Trump spends his nights feverishly tweeting threats and insults at the press, discrediting reporters, threatening to roll back libel protection, complaining about unfavorable media coverage and photos of his double chin. We've seen this before. When Castro came into power he complained about critical coverage before shutting down all the nation's newspapers, including El Diario De La Marina, which was published by distant members of my family.
Trump supports torture—something that many Cuban-Americans have suffered from personally.
Trump wants to punish the families of "terrorists"— a tactic Castro used for decades against counter-revolutionaries.
Trump wants to create a de-facto registry of Muslims—reminiscent of the faith-based surveillance that worshipers faced when Castro banned the practice of all forms of religion.
So why are Cuban-Americans supporting this guy? Some, including a few members of my family, have put blind faith in the Republican party, and simply closed their eyes and ears and voted for Trump.
Others support Trump because he's a strongman, and some Cubans think that the best way to defeat a regime led by a strongman is to back another one led by their own. Trump, it should be noted here, has taken a hardline stance against the Castro government, even though he seems to secretly be stealing plays from their book.
Trump hasn't minced his words about Castro or Cuba. He bluntly called Castro a "brutal dictator" who ruled over a "totalitarian island." His stance on Cuba following Fidel's death plays to Cuban-Americans' concerns that Obama required no political reforms from the Cuban government when it reestablished diplomatic relations last year.
But Trump's swagger and bravado on Cuba and other issues doesn't disguise the fact that his presidency represents the biggest threat in my lifetime to the U.S. democratic system and civil liberties. And like Castro, he's surrounding himself with a bunch of white people who are out of touch with the issues facing other groups of people in the country. Trump's advisors and Cabinet picks have long, sordid histories of oppressing LGBTQ and marginalizing black people, Latinos, Muslims and others.
There are also some important differences between Castro and Trump.
- Castro had legitimate revolutionary cred, while Trump thinks being a silver-spoon businessman makes him a revolutionary outsider.
- Castro was an avid student of international relations and world affairs, whereas Trump doesn't understand the world and isn't interested.
- Castro talked about social justice and the rights of the poor, while Trump is trying to cut the social welfare safety net.
- Castro wrote long, carefully crafted essays about his thoughts on world happenings, while Trump can barely tweet 140 characters without making a grammatical error or contradicting himself.
- Castro was a savvy political leader, Trump not so.
Still, the two men have enough in common to raise all sorts of red flags in the minds of Cuban-Americans. We have lived through some of the abuses that Trump has promised to implement. We should know better. History won't absolve us if we don't learn from it.
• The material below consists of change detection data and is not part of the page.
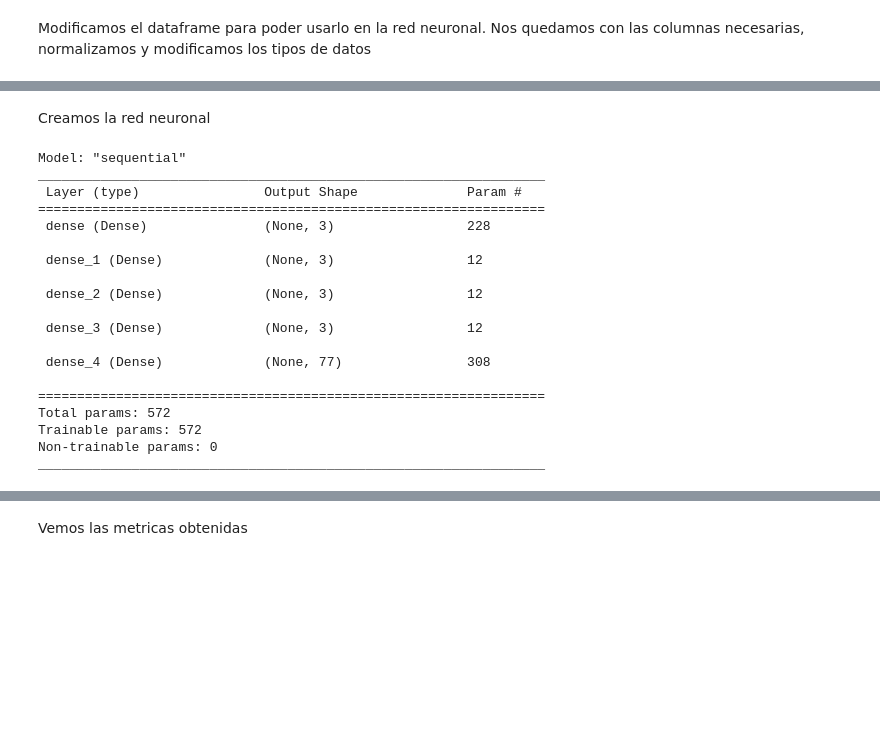
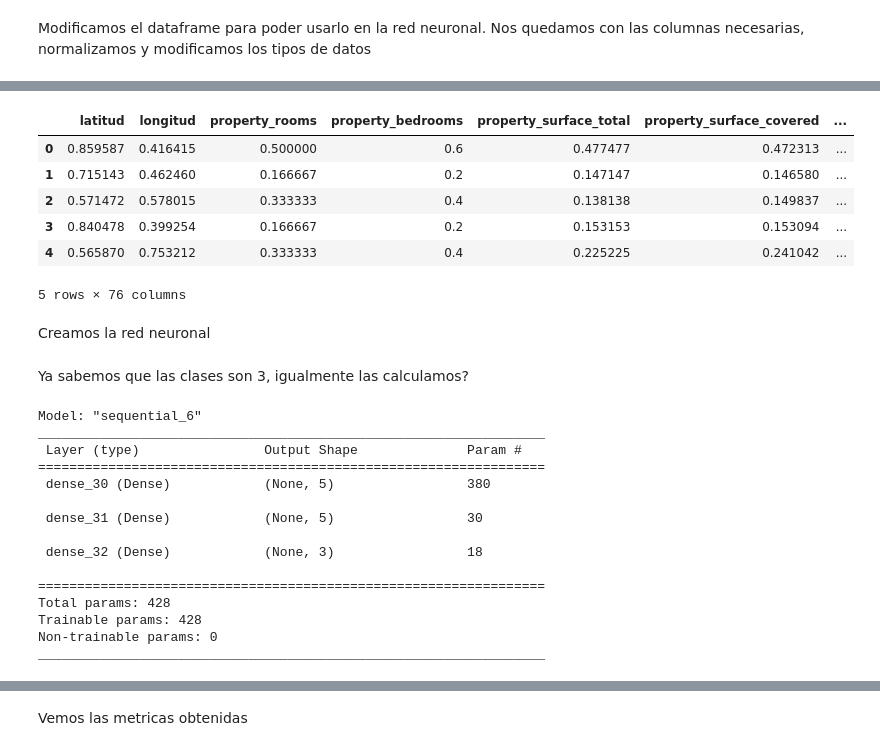
Before and after one commit to franjuarez/7506R-2C2022-GRUPO21, a Jupyter notebook: TP2/7506R_TP2_GRUPO21_ENTREGA.ipynb, the cells around one changed output, grey strips where cells are left out. Drawn from its saved outputs; the diff is of its cells as text; code cells hidden in the pictures; blank space fills up the shorter version.

```diff
--- a/TP2/7506R_TP2_GRUPO21_ENTREGA.ipynb
+++ b/TP2/7506R_TP2_GRUPO21_ENTREGA.ipynb
@@ -628,44 +594,59 @@ ds_propiedades_para_clasificacion
+# %%
+# Normalizamos las variables de entrada
+scaler = MinMaxScaler()
+ds_propiedades_para_clasificacion[columnas_predictoras] = scaler.fit_transform(ds_propiedades_para_clasificacion[columnas_predictoras])
+ds_propiedades_para_clasificacion
+
+ds_propiedades_para_clasificacion.astype('float32', copy=False)
+
+ds_propiedades_para_clasificacion.head()
+# %% [output]
+|  | latitud | longitud | property_rooms | property_bedrooms | property_surface_total | property_surface_covered | ... |
+| 0 | 0.859587 | 0.416415 | 0.500000 | 0.6 | 0.477477 | 0.472313 | ... |
+| 1 | 0.715143 | 0.462460 | 0.166667 | 0.2 | 0.147147 | 0.146580 | ... |
+| 2 | 0.571472 | 0.578015 | 0.333333 | 0.4 | 0.138138 | 0.149837 | ... |
+| 3 | 0.840478 | 0.399254 | 0.166667 | 0.2 | 0.153153 | 0.153094 | ... |
+| 4 | 0.565870 | 0.753212 | 0.333333 | 0.4 | 0.225225 | 0.241042 | ... |
+5 rows × 76 columns
 # %%
 # Separamos en train y test
 x_train, x_test, y_train, y_test = train_test_split(ds_propiedades_para_clasificacion.loc[:,columnas_predictoras],ds_propiedades_para_clasificacion.loc[:,'tipo_precio'], test_size=0.20, random_state=1)
 # %% [markdown]
 Creamos la red neuronal
+# %% [markdown]
+Ya sabemos que las clases son 3, igualmente las calculamos?
 # %%
-# calcula la cantidad de clases
-classes=int(ds_propiedades_para_clasificacion.shape[1]+1)
+# calcula la cantidad de clases posibles para clasificar
+classes = int(ds_propiedades_para_clasificacion.loc[:,'tipo_precio'].max()+1)
 
 
 modelo = keras.Sequential([
     # input_shape solo en la primer capa
     # Capa con 3 salidas, activación relu
-    keras.layers.Dense(3,input_shape=(d_in,), activation='relu'),
+    keras.layers.Dense(5,input_shape=(d_in,), activation='relu'),
 
-    keras.layers.Dense(3, activation='tanh'),
-    keras.layers.Dense(3, activation='relu'),
-    keras.layers.Dense(3, activation='sigmoid'),
+    # keras.layers.Dense(5, activation='tanh'),
+    # keras.layers.Dense(5, activation='relu'),
+    keras.layers.Dense(5, activation='sigmoid'),
 
     #la ultima capa si o si tiene que tener tantas salidas como clases, y softmax
     keras.layers.Dense(classes, activation='softmax')])
 
 modelo.summary()
 # %% [output]
-Model: "sequential"
+Model: "sequential_6"
 _________________________________________________________________
  Layer (type)                Output Shape              Param #
 =================================================================
- dense (Dense)               (None, 3)                 228
+ dense_30 (Dense)            (None, 5)                 380
 
- dense_1 (Dense)             (None, 3)                 12
+ dense_31 (Dense)            (None, 5)                 30
 
- dense_2 (Dense)             (None, 3)                 12
-
- dense_3 (Dense)             (None, 3)                 12
-
- dense_4 (Dense)             (None, 77)                308
+ dense_32 (Dense)            (None, 3)                 18
 
 =================================================================
-Total params: 572
-Trainable params: 572
+Total params: 428
+Trainable params: 428
 Non-trainable params: 0
 _________________________________________________________________
 # %%
```
Also changed, not shown: parts of 8 cells of this notebook.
Daniel Rivero is a producer/reporter for Fusion who focuses on police and justice issues. He also skateboards, does a bunch of arts related things on his off time, and likes Cuban coffee.